Last Friday afternoon, President Donald Trump issued an executive order that severely limits immigration from seven countries. These countries include Iraq, Iran, Syria, Somalia, Sudan, Libya, and Yemen.
Most people are now aware that the order exists, but many are unsure who is affected. Additionally, there are opponents of this action who argue whether Trump's actions are even legal - and plan to challenge his executive order in court.
Who is affected by the executive order?
According to an article in The Atlantic, the executive order "severely restricts immigration from seven Muslim countries, suspends all refugee admission for 120 days, and bars all Syrian refugees indefinitely." It also bans citizens from the seven noted countries from entering the United States on any visa category.

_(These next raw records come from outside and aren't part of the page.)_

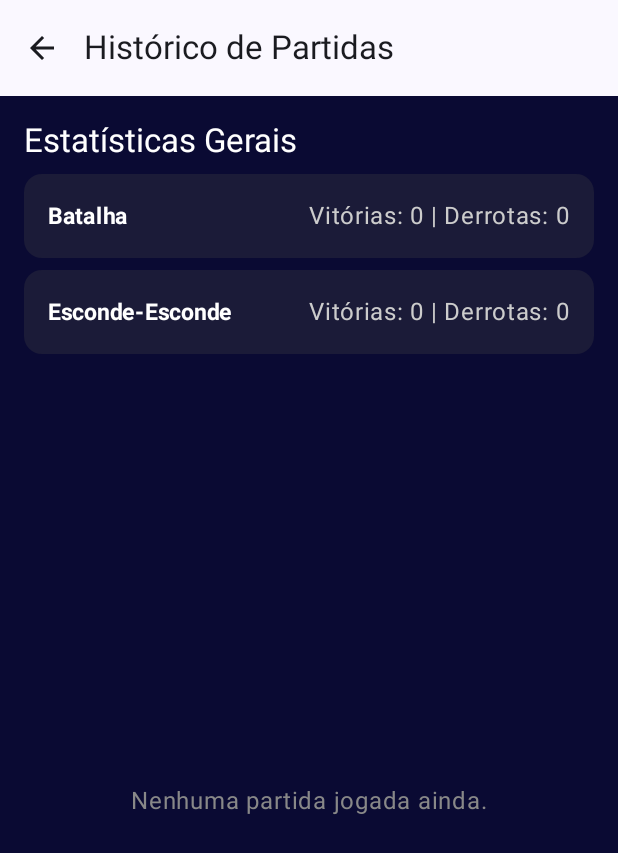
After one commit to CarlosRyan07/SobrevivaANoite, an Android app built with Jetpack Compose: the HistoryScreen screen opened through its navigation route, on a phone screen of 412 x 824 dp. The commit adds this screen. Shown: the top 853 px of the screen. Run offline under Robolectric (Android 15) with nearby library versions, the phone set to English and light mode, and no system bars; our stand-ins replace Room's generated code.

Commit message:
feat: Adicionando Persistencia de dados com DataStore e ROOM

```diff
--- /dev/null
+++ b/app/src/main/java/com/example/sobrevivaanoite/data/AppDatabase.kt
@@ -0,0 +1,31 @@
+package com.example.sobrevivaanoite.data
+
+import android.content.Context
+import androidx.room.Database
+import androidx.room.Room
+import androidx.room.RoomDatabase
+
+@Database(entities = [MatchHistory::class], version = 1)
+abstract class AppDatabase : RoomDatabase() {
+
+    abstract fun matchHistoryDao(): MatchHistoryDao
+
+    companion object {
+        // A anotação @Volatile garante que a instância seja sempre a mais atual
+        @Volatile
+        private var INSTANCE: AppDatabase? = null
+
+        fun getDatabase(context: Context): AppDatabase {
+            // Retorna a instância se já existir, senão, cria uma nova
+            return INSTANCE ?: synchronized(this) {
+                val instance = Room.databaseBuilder(
+                    context.applicationContext,
+                    AppDatabase::class.java,
+                    "sobreviva_a_noite_database"
+                ).build()
+                INSTANCE = instance
+                instance
+            }
+        }
+    }
+}
--- /dev/null
+++ b/app/src/main/java/com/example/sobrevivaanoite/data/MatchHistoryDao.kt
@@ -0,0 +1,26 @@
+package com.example.sobrevivaanoite.data
+
+import androidx.room.Dao
+import androidx.room.Insert
+import androidx.room.Query
+import kotlinx.coroutines.flow.Flow
+
+@Dao
+interface MatchHistoryDao {
+
+    // Insere um novo resultado de partida no banco de dados
+    @Insert
+    suspend fun insertMatch(match: MatchHistory)
+
+    // Busca todos os resultados, ordenados do mais recente para o mais antigo
+    @Query("SELECT * FROM match_history ORDER BY timestamp DESC")
+    fun getAllMatches(): Flow<List<MatchHistory>>
+
+    // Conta o número de vitórias para um modo de jogo específico
+    @Query("SELECT COUNT(*) FROM match_history WHERE gameMode = :gameMode AND wasVictory = 1")
+    fun getWinCountForMode(gameMode: String): Flow<Int>
+
+    // Conta o número de derrotas para um modo de jogo específico
+    @Query("SELECT COUNT(*) FROM match_history WHERE gameMode = :gameMode AND wasVictory = 0")
+    fun getLossCountForMode(gameMode: String): Flow<Int>
+}
--- /dev/null
+++ b/app/src/main/java/com/example/sobrevivaanoite/game/HistoryViewModel.kt
@@ -0,0 +1,46 @@
+package com.example.sobrevivaanoite.game
+
+import android.app.Application
+import androidx.lifecycle.AndroidViewModel
+import androidx.lifecycle.viewModelScope
+import com.example.sobrevivaanoite.data.AppDatabase
+import com.example.sobrevivaanoite.data.MatchHistory
+import kotlinx.coroutines.flow.SharingStarted
+import kotlinx.coroutines.flow.StateFlow
+import kotlinx.coroutines.flow.combine
+import kotlinx.coroutines.flow.stateIn
+
+// Data class para agrupar todas as informações que a tela precisa
+data class HistoryUiState(
+    val allMatches: List<MatchHistory> = emptyList(),
+    val battleWins: Int = 0,
+    val battleLosses: Int = 0,
+    val hideWins: Int = 0,
+    val hideLosses: Int = 0
+)
+
+class HistoryViewModel(application: Application) : AndroidViewModel(application) {
+
+    private val matchHistoryDao = AppDatabase.getDatabase(application).matchHistoryDao()
+
+    // Usamos 'combine' para juntar os 5 fluxos de dados do DAO em um único estado (HistoryUiState)
+    val uiState: StateFlow<HistoryUiState> = combine(
+        matchHistoryDao.getAllMatches(),
+        matchHistoryDao.getWinCountForMode("Batalha"),
+        matchHistoryDao.getLossCountForMode("Batalha"),
+        matchHistoryDao.getWinCountForMode("Esconde-Esconde"),
+        matchHistoryDao.getLossCountForMode("Esconde-Esconde")
+    ) { matches, battleWins, battleLosses, hideWins, hideLosses ->
+        HistoryUiState(
+            allMatches = matches,
+            battleWins = battleWins,
+            battleLosses = battleLosses,
+            hideWins = hideWins,
+            hideLosses = hideLosses
+        )
+    }.stateIn( // Converte o Flow combinado em um StateFlow que a UI pode coletar
+        scope = viewModelScope,
+        started = SharingStarted.WhileSubscribed(5000),
+        initialValue = HistoryUiState() // Valor inicial enquanto os dados carregam
+    )
+}
--- a/app/src/main/java/com/example/sobrevivaanoite/navigation/NavGraph.kt
+++ b/app/src/main/java/com/example/sobrevivaanoite/navigation/NavGraph.kt
@@ -5,9 +5,10 @@ import androidx.compose.runtime.Composable
 import androidx.navigation.compose.NavHost
 import androidx.navigation.compose.composable
 import androidx.navigation.compose.rememberNavController
-import com.example.sobrevivaanoite.ui.screens.MenuScreen
 import com.example.sobrevivaanoite.ui.screens.BattleScreen
 import com.example.sobrevivaanoite.ui.screens.HideScreen
+import com.example.sobrevivaanoite.ui.screens.HistoryScreen
+import com.example.sobrevivaanoite.ui.screens.MenuScreen
 
 @Composable
 fun NavGraph() {
@@ -30,5 +31,8 @@ fun NavGraph() {
         composable(route = "battle") {
             BattleScreen(navController = navController)
         }
+        composable(route = "history") {
+            HistoryScreen(navController = navController)
+        }
     }
 }
--- /dev/null
+++ b/app/src/main/java/com/example/sobrevivaanoite/ui/screens/HistoryScreen.kt
@@ -0,0 +1,156 @@
+package com.example.sobrevivaanoite.ui.screens
+
+import androidx.compose.foundation.background
+import androidx.compose.foundation.layout.Arrangement
+import androidx.compose.foundation.layout.Box
+import androidx.compose.foundation.layout.Column
+import androidx.compose.foundation.layout.Row
+import androidx.compose.foundation.layout.Spacer
+import androidx.compose.foundation.layout.fillMaxSize
+import androidx.compose.foundation.layout.fillMaxWidth
+import androidx.compose.foundation.layout.height
+import androidx.compose.foundation.layout.padding
+import androidx.compose.foundation.lazy.LazyColumn
+import androidx.compose.foundation.lazy.items
+import androidx.compose.material.icons.Icons
+import androidx.compose.material.icons.automirrored.filled.ArrowBack
+import androidx.compose.material3.Card
+import androidx.compose.material3.CardDefaults
+import androidx.compose.material3.ExperimentalMaterial3Api
+import androidx.compose.material3.Icon
+import androidx.compose.material3.IconButton
+import androidx.compose.material3.MaterialTheme
+import androidx.compose.material3.Scaffold
+import androidx.compose.material3.Text
+import androidx.compose.material3.TopAppBar
+import androidx.compose.runtime.Composable
+import androidx.compose.runtime.collectAsState
+import androidx.compose.runtime.getValue
+import androidx.compose.ui.Alignment
+import androidx.compose.ui.Modifier
+import androidx.compose.ui.graphics.Color
+import androidx.compose.ui.text.font.FontWeight
+import androidx.compose.ui.unit.dp
+import androidx.compose.ui.unit.sp
+import androidx.lifecycle.viewmodel.compose.viewModel
+import androidx.navigation.NavController
+import com.example.sobrevivaanoite.data.MatchHistory
+import com.example.sobrevivaanoite.game.HistoryViewModel
+import java.text.SimpleDateFormat
+import java.util.Date
+import java.util.Locale
+
+@OptIn(ExperimentalMaterial3Api::class)
+@Composable
+fun HistoryScreen(navController: NavController) {
+    val viewModel: HistoryViewModel = viewModel()
+    val uiState by viewModel.uiState.collectAsState()
+
+    Scaffold(
+        topBar = {
+            TopAppBar(
+                title = { Text("Histórico de Partidas") },
+                navigationIcon = {
+                    IconButton(onClick = { navController.popBackStack() }) {
+                        Icon(Icons.AutoMirrored.Filled.ArrowBack, contentDescription = "Voltar")
+                    }
+                }
+            )
+        }
+    ) { paddingValues ->
+        Column(
+            modifier = Modifier
+                .fillMaxSize()
+                .padding(paddingValues)
+                .background(Color(0xFF0A0A33))
+                .padding(16.dp)
+        ) {
+            // Seção de Estatísticas no topo
+            StatsSummary(uiState = uiState)
+
+            Spacer(modifier = Modifier.height(24.dp))
+
+            // Lista de Partidas
+            if (uiState.allMatches.isEmpty()) {
+                Box(modifier = Modifier.fillMaxSize(), contentAlignment = Alignment.Center) {
+                    Text("Nenhuma partida jogada ainda.", color = Color.Gray)
+                }
+            } else {
+                LazyColumn(verticalArrangement = Arrangement.spacedBy(8.dp)) {
+                    items(uiState.allMatches) { match ->
+                        MatchHistoryItem(match = match)
+                    }
+                }
+            }
+        }
+    }
+}
+
+@Composable
+fun StatsSummary(uiState: com.example.sobrevivaanoite.game.HistoryUiState) {
+    Column(verticalArrangement = Arrangement.spacedBy(8.dp)) {
+        Text("Estatísticas Gerais", style = MaterialTheme.typography.titleLarge, color = Color.White)
+        StatsCard(
+            gameMode = "Batalha",
+            wins = uiState.battleWins,
+            losses = uiState.battleLosses
+        )
+        StatsCard(
+            gameMode = "Esconde-Esconde",
+            wins = uiState.hideWins,
+            losses = uiState.hideLosses
+        )
+    }
+}
+
+@Composable
+fun StatsCard(gameMode: String, wins: Int, losses: Int) {
+    Card(
+        modifier = Modifier.fillMaxWidth(),
+        colors = CardDefaults.cardColors(containerColor = Color.DarkGray.copy(alpha = 0.3f))
+    ) {
+        Row(
+            modifier = Modifier
+                .fillMaxWidth()
+                .padding(16.dp),
+            horizontalArrangement = Arrangement.SpaceBetween,
+            verticalAlignment = Alignment.CenterVertically
+        ) {
+            Text(gameMode, fontWeight = FontWeight.Bold, color = Color.White, fontSize = 15.sp)
+            Text("Vitórias: $wins | Derrotas: $losses", color = Color.LightGray)
+        }
+    }
+}
+
+@Composable
+fun MatchHistoryItem(match: MatchHistory) {
+    val resultColor = if (match.wasVictory) Color(0xFF4CAF50) else Color(0xFFF44336)
+    val resultText = if (match.wasVictory) "VITÓRIA" else "DERROTA"
+
+    // Formata a data e hora para algo legível
+    val sdf = SimpleDateFormat("dd/MM/yyyy 'às' HH:mm", Locale.getDefault())
+    val dateString = sdf.format(Date(match.timestamp))
+
+    Card(
+        modifier = Modifier.fillMaxWidth(),
+        colors = CardDefaults.cardColors(containerColor = Color.DarkGray.copy(alpha = 0.3f))
+    ) {
+        Column(modifier = Modifier.padding(16.dp)) {
+            Row(
+                modifier = Modifier.fillMaxWidth(),
+                horizontalArrangement = Arrangement.SpaceBetween
+            ) {
+                Text(match.gameMode, style = MaterialTheme.typography.titleMedium, color = Color.White)
+                Text(resultText, color = resultColor, fontWeight = FontWeight.Bold)
+            }
+            Spacer(modifier = Modifier.height(8.dp))
+            Text(dateString, fontSize = 12.sp, color = Color.Gray)
+
+            // Mostra detalhes específicos do Modo Batalha
+            if (match.gameMode == "Batalha") {
+                Spacer(modifier = Modifier.height(4.dp))
+                Text("Vida Final: ${match.finalPlayerHp} | Parrys: ${match.parryCount}", color = Color.LightGray)
+            }
+        }
+    }
+}
--- a/app/src/main/java/com/example/sobrevivaanoite/ui/screens/MenuScreen.kt
+++ b/app/src/main/java/com/example/sobrevivaanoite/ui/screens/MenuScreen.kt
@@ -7,12 +7,26 @@ import androidx.compose.animation.fadeIn
 import androidx.compose.animation.fadeOut
 import androidx.compose.foundation.Image
 import androidx.compose.foundation.background
-import androidx.compose.foundation.layout.*
+import androidx.compose.foundation.layout.Arrangement
+import androidx.compose.foundation.layout.Box
+import androidx.compose.foundation.layout.Column
+import androidx.compose.foundation.layout.PaddingValues
+import androidx.compose.foundation.layout.Row
+import androidx.compose.foundation.layout.Spacer
+import androidx.compose.foundation.layout.fillMaxSize
+import androidx.compose.foundation.layout.fillMaxWidth
+import androidx.compose.foundation.layout.height
+import androidx.compose.foundation.layout.padding
+import androidx.compose.foundation.layout.width
 import androidx.compose.foundation.lazy.LazyColumn
 import androidx.compose.foundation.shape.RoundedCornerShape
 import androidx.compose.material3.Button
 import androidx.compose.material3.Text
-import androidx.compose.runtime.*
+import androidx.compose.runtime.Composable
+import androidx.compose.runtime.getValue
+import androidx.compose.runtime.mutableStateOf
+import androidx.compose.runtime.remember
+import androidx.compose.runtime.setValue
 import androidx.compose.ui.Alignment
 import androidx.compose.ui.Modifier
 import androidx.compose.ui.draw.clip
@@ -37,10 +51,7 @@ fun MenuScreen(navController: NavController) {
 
     var menuState by remember { mutableStateOf(MenuFlowState.Initial) }
 
-    // AJUSTE 1: Lógica para o botão "Voltar"
-    // Ele só estará ativo quando a lore estiver sendo mostrada
     BackHandler(enabled = menuState == MenuFlowState.ShowingLore) {
-        // Ao clicar em voltar, retorna para a tela inicial
         menuState = MenuFlowState.Initial
     }
 
@@ -73,6 +84,19 @@ fun MenuScreen(navController: NavController) {
                         .width(200.dp)
                 ) {
                     Text("Iniciar Jogo", fontSize = 18.sp)
+                }
+
+                // NOVO: Botão para o Histórico de Partidas
+                Button(
+                    onClick = {
+                        SoundManager.playSound(R.raw.clique_botao)
+                        navController.navigate("history")
+                    },
+                    modifier = Modifier
+                        .align(Alignment.TopEnd) // Alinha no canto superior direito
+                        .padding(top = 24.dp, end = 24.dp) // Adiciona um espaçamento da borda
+                ) {
+                    Text("Histórico")
                 }
             }
         }
@@ -111,7 +135,6 @@ private fun LoreScreen(
             contentPadding = PaddingValues(horizontal = 24.dp, vertical = 48.dp),
             verticalArrangement = Arrangement.spacedBy(20.dp)
         ) {
-            // ... (itens da história) ...
             item {
                 Text(
                     text = "Você e mais cinco amigos estavam aproveitando uma noite tranquila no sítio, que parecia perfeita.",
@@ -188,12 +211,10 @@ private fun LoreScreen(
                     style = loreTextStyle()
                 )
             }
-
             item {
                 Column(
                     modifier = Modifier
                         .fillMaxWidth()
-                        // AJUSTE 3: Aumenta o espaço acima da seção de escolha
                         .padding(top = 10.dp, bottom = 80.dp),
                     horizontalAlignment = Alignment.CenterHorizontally
                 ) {
@@ -221,7 +242,6 @@ private fun LoreScreen(
 
 @Composable
 private fun loreTextStyle(): TextStyle {
-    // AJUSTE 2: Fonte e espaçamento entre linhas diminuídos
     return TextStyle(
         fontSize = 17.sp,
         color = Color(0xFFE0E0E0),
--- a/gradle/libs.versions.toml
+++ b/gradle/libs.versions.toml
@@ -1,6 +1,7 @@
 [versions]
 agp = "8.11.1"
-kotlin = "2.0.21"
+kotlin = "2.0.0"
+ksp = "2.0.0-1.0.21"
 coreKtx = "1.16.0"
 junit = "4.13.2"
 junitVersion = "1.2.1"
@@ -36,3 +37,4 @@ volley = { group = "com.android.volley", name = "volley", version.ref = "volley"
 android-application = { id = "com.android.application", version.ref = "agp" }
 kotlin-android = { id = "org.jetbrains.kotlin.android", version.ref = "kotlin" }
 kotlin-compose = { id = "org.jetbrains.kotlin.plugin.compose", version.ref = "kotlin" }
+google-ksp = { id = "com.google.devtools.ksp", version.ref = "ksp" }
```
Also changed, not shown: app/build.gradle.kts (+9 -1 lines), app/src/main/java/com/example/sobrevivaanoite/data/GameSettingsManager.kt (added, +40 -0 lines), app/src/main/java/com/example/sobrevivaanoite/data/MatchHistory.kt (added, +20 -0 lines), app/src/main/java/com/example/sobrevivaanoite/game/BattleViewModel.kt (+38 -2 lines), app/src/main/java/com/example/sobrevivaanoite/game/HideViewModel.kt (+33 -9 lines), app/src/main/java/com/example/sobrevivaanoite/ui/screens/BattleScreen.kt (+21 -2 lines), 1 other file.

The executive order does not affect naturalized citizens, although if they are traveling back from one of the seven noted countries listed in the order, the Customs and Border Patrol (CBP) has the right to question them. It also isn't meant to affect green card holders, although over the weekend thousands were denied entry to the U.S. - detained at airports and stranded abroad. At this time, entry for permanent residents/green card holders appears to be at the CBP's discretion.
Is the executive order legal?
Judges across the country have granted temporary relief, allowing green card holders and valid visa holders who have been detained entry into the U.S. A federal judge in New York has also ordered a temporary, nationwide stay of the executive order.
Opponents of Trump’s executive order claim it is unconstitutional and discriminatory, rather than a matter of defending the country's national security. Legal action against the order is still to come. According to USA Today, "the legality of Trump's order won't be completely clear until it faces more hearings in federal court."
In the meantime, civil rights advocates and immigration lawyers will continue to fight for immigrants who are detained by this order, which is a violation of their right to due process. If you need help with a related immigration issue, contact an attorney immediately for help.